We’re hearing – on an almost nonstop basis – that to survive in the coming months and years, organizations need to go digital. But what does this mean? Does it mean buying more technology? Does it mean doing more with data analytics? Does it mean bringing in new skill sets?
The answers are yes to all the above – and more. Going digital isn’t just doing new things with technology and data, it means fundamentally shifting the way organizations are managed. It even means re-examining what kind of business you are in. I recently explored the implications of moving to digital mode with some leading proponents across the vendor community. I asked people what to expect in the year – or years – ahead in the way they manage their systems and data. One thing is crystal clear: there is no longer a divide between what the technology department does and what the rest of the business needs. Technology is the business, and the business is technology – no matter what industry you happen to be in.
Over the past year, “the digital economy grew six times more than the growth of the total economy,” as Couchbase CEO Bob Wiederhold, CEO of Couchbase, put it. “If we look at the companies that grew in 2016, in nearly every industry, digital economy businesses are leading the way. E-commerce, travel, gaming, and financial services, for example, are experiencing dramatic shifts in how they conduct business.”
The following are three impactful changes digital technology is bringing to the way we manage:
Technology decisions are no longer the exclusive domain of technologists.
The shift to digital self-service culture is changing the very essence of what makes an IT department. Matthew Magne, global product marketing manager for data management at SAS, observes that he is seeing IT departments gradually “let go” of control, and is seeing a shift in “decision gravity” away from IT and towards the business.
As a result, there is “unprecedented pressure on IT to be more agile, more responsive to the business, more flexible, and more cost efficient,” says Bernd Harzog, CEO at OpsDataStore. He adds that “internal IT organizations have had to learn to both compete with public clouds and take advantage of public clouds.” This pressure will only continue, as the trend to digitize as much of the operations of companies as possible continues unabated, “touching how you market, how you sell, how you take orders, how you interface with customers, partners, suppliers and employees, and how you run the entire business.”
Every company is not just a software company, but a data company as well.

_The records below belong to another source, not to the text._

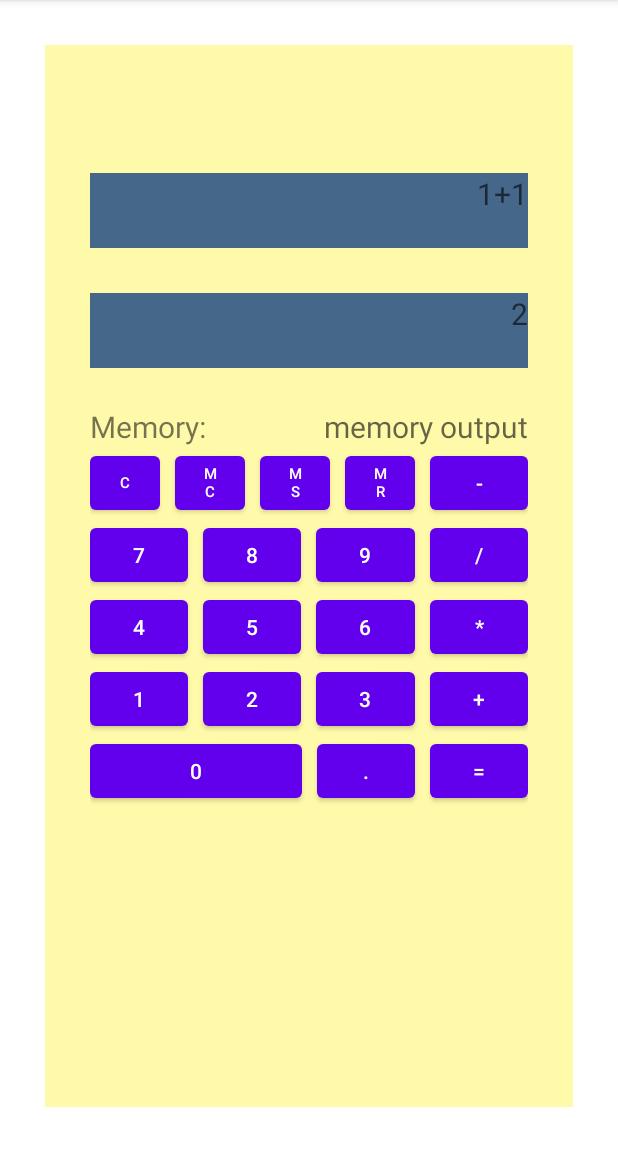
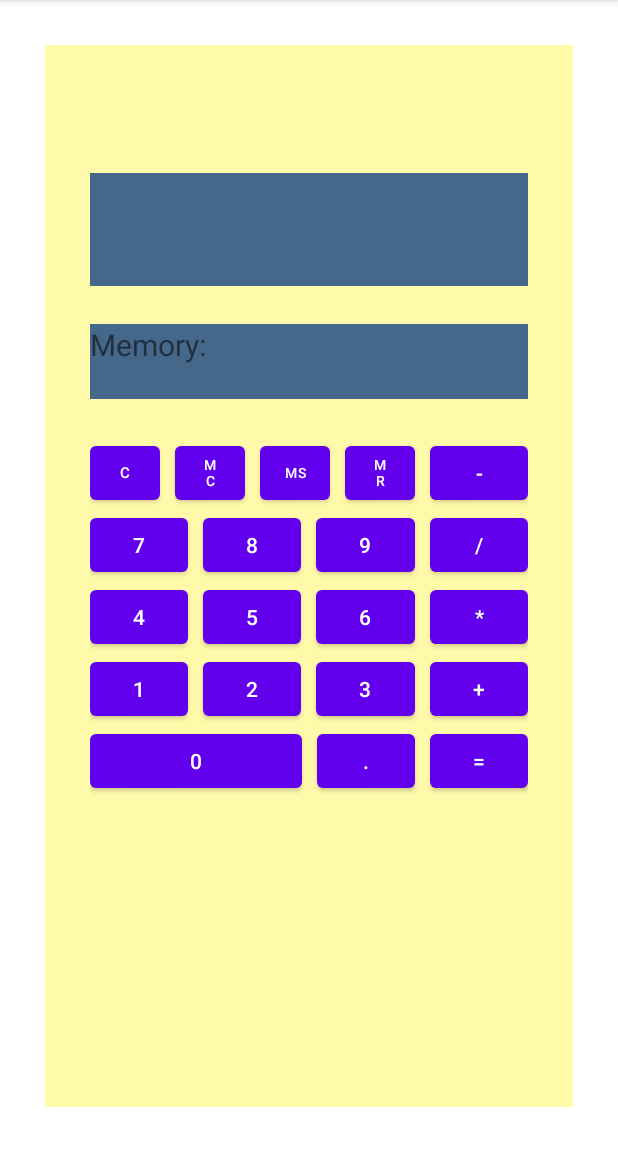
Before and after one commit to MicheleRabesco/AndroidProgramming, an Android app: the screen it shows after launch (MainActivity), on a phone screen of 412 x 824 dp, the part 84-1236 px from its top. Run offline under Robolectric (Android 15) with nearby library versions, the phone set to English and light mode, and no system bars.

Commit message:
Layout minor fix

```diff
--- a/calcolatrice/src/main/res/layout/activity_main.xml
+++ b/calcolatrice/src/main/res/layout/activity_main.xml
@@ -28,18 +28,16 @@
                 android:layout_marginTop="60dp"
                 android:background="#456789"
                 android:gravity="right"
-                android:hint="1+1"
                 android:text=""
                 android:textSize="20sp" />
 
             <TextView
                 android:id="@+id/resultDisplay"
                 android:layout_width="match_parent"
-                android:layout_height="50dp"
-                android:layout_marginTop="30dp"
+                android:layout_height="25dp"
+                android:layout_marginTop="0dp"
                 android:background="#456789"
                 android:gravity="right"
-                android:hint="2"
                 android:text=""
                 android:textSize="20sp" />
 
@@ -47,22 +45,23 @@
                 android:layout_width="match_parent"
                 android:layout_height="wrap_content"
                 android:orientation="horizontal"
-                android:paddingTop="25dp">
+                android:paddingTop="25dp"
+                android:paddingBottom="25dp">
 
                 <TextView
                     android:layout_width="wrap_content"
-                    android:layout_height="wrap_content"
-                    android:background="#fffaaa"
+                    android:layout_height="50dp"
+                    android:background="#456789"
                     android:text="Memory:"
                     android:textSize="20sp" />
 
                 <TextView
                     android:id="@+id/memoryDisplay"
                     android:layout_width="match_parent"
-                    android:layout_height="wrap_content"
-                    android:background="#fffaaa"
+                    android:layout_height="50dp"
+                    android:background="#456789"
                     android:gravity="right"
-                    android:hint="memory output"
+                    android:text=""
                     android:textSize="20sp" />
 
             </LinearLayout>
@@ -98,7 +97,7 @@
                         android:layout_gravity="fill"
                         android:layout_marginLeft="10sp"
                         android:text="MC"
-                        android:textSize="10dp" />
+                        android:textSize="9dp" />
 
                     <Button
                         android:id="@+id/memorySave"
@@ -109,7 +108,7 @@
                         android:layout_gravity="fill"
                         android:layout_marginLeft="10sp"
                         android:text="MS"
-                        android:textSize="10dp" />
+                        android:textSize="9dp" />
 
                     <Button
                         android:id="@+id/memoryRecall"
@@ -120,7 +119,7 @@
                         android:layout_gravity="fill"
                         android:layout_marginLeft="10sp"
                         android:text="MR"
-                        android:textSize="10dp" />
+                        android:textSize="9dp" />
 
                     <Button
                         android:id="@+id/subtract"
```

Increasingly, we’re seeing a drive toward employing data as a product itself. Every company is now accumulating vast stores of data. Companies are evolving into software companies, then data companies. “For businesses, in this new world where data is everywhere, your product is not only the product, but your data as well,” says Scott Gnau, CTO of Hortonworks. Having a pile of data isn’t valuable in itself – but being able to offer insights is of tremendous value – “the analysis that comes from your data – about your company, customers and your ecosystem,” he adds. “Whether you are a manufacturer of moving metal or a selling a service, I predict your data will become a product with value to buy, sell, or lose. Why? Software and hardware can be upgraded and replaced but data is one of a kind and irreplaceable. It has intrinsic value that can be bought and sold. Guarding data is no longer just about private information, but about defining and holding on to value.”
The value of information as a product is not lost on today’s generation of startups, Gnau observes. “New companies with new business models are looking at how to monetize data assets, particularly as a service to customers. This will lead to an exchange and marketplace for data,” he predicts. “For example, companies that sell heavy equipment to farmers aren’t just selling the equipment. But the data it provides. The average tractor now has three dozen sensors, collecting information to help them maximize crop yields and control costs, right down the seeds planting patterns planted and the turn radius of the combine to grow more with the least amount of fuel. Data is already a product transforming something as non-industrial as farms.”
With the rise of data as a product, comes the rise of the chief data officer as well. “With the realization that data is a strategic asset and needs to be managed and governed at the executive level,” says Magne. This results in an “increasing focus on measuring quality of data and relating that to a monetary value. Linked to data monetization – Valuing data processes in new ways: for example, metrics on monetary impact of data storage on-prem and in-cloud.
We have greater collaboration – beyond enterprise walls.
Going digital means looking at the entire world as an on-demand resource. Organizations ”are just now skimming the surface of what’s possible when aggregating data from outside their company – pooling information from suppliers, for example – to make real-time operational adjustments,” says Steve Woodgate, general manager of the SAP Practice at TriCore Solutions. You can thank the rise of cloud computing for making this possible, he observes. “Previously, these techniques have only been used by bigger names – such as Walmart, NFL, Under Armor. Now the benefits of running on cloud will be increasingly accessible to small- and especially mid-market companies.” Today’s generation of cloud-based platforms makes this possible, enabling companies “to use predictive analytics and analyze business operations more closely.”
The changes digitization is bringing about mean new ways of thinking are required, well beyond implementing technologies. “Any enterprise that wants to succeed in 2017 must have a strategy based on digital innovation and modernization,” says Weiderhold. “Those that don’t make these shifts simply won’t see 2018.”
This article was written by Joe McKendrick from Forbes and was legally licensed through the NewsCred publisher network.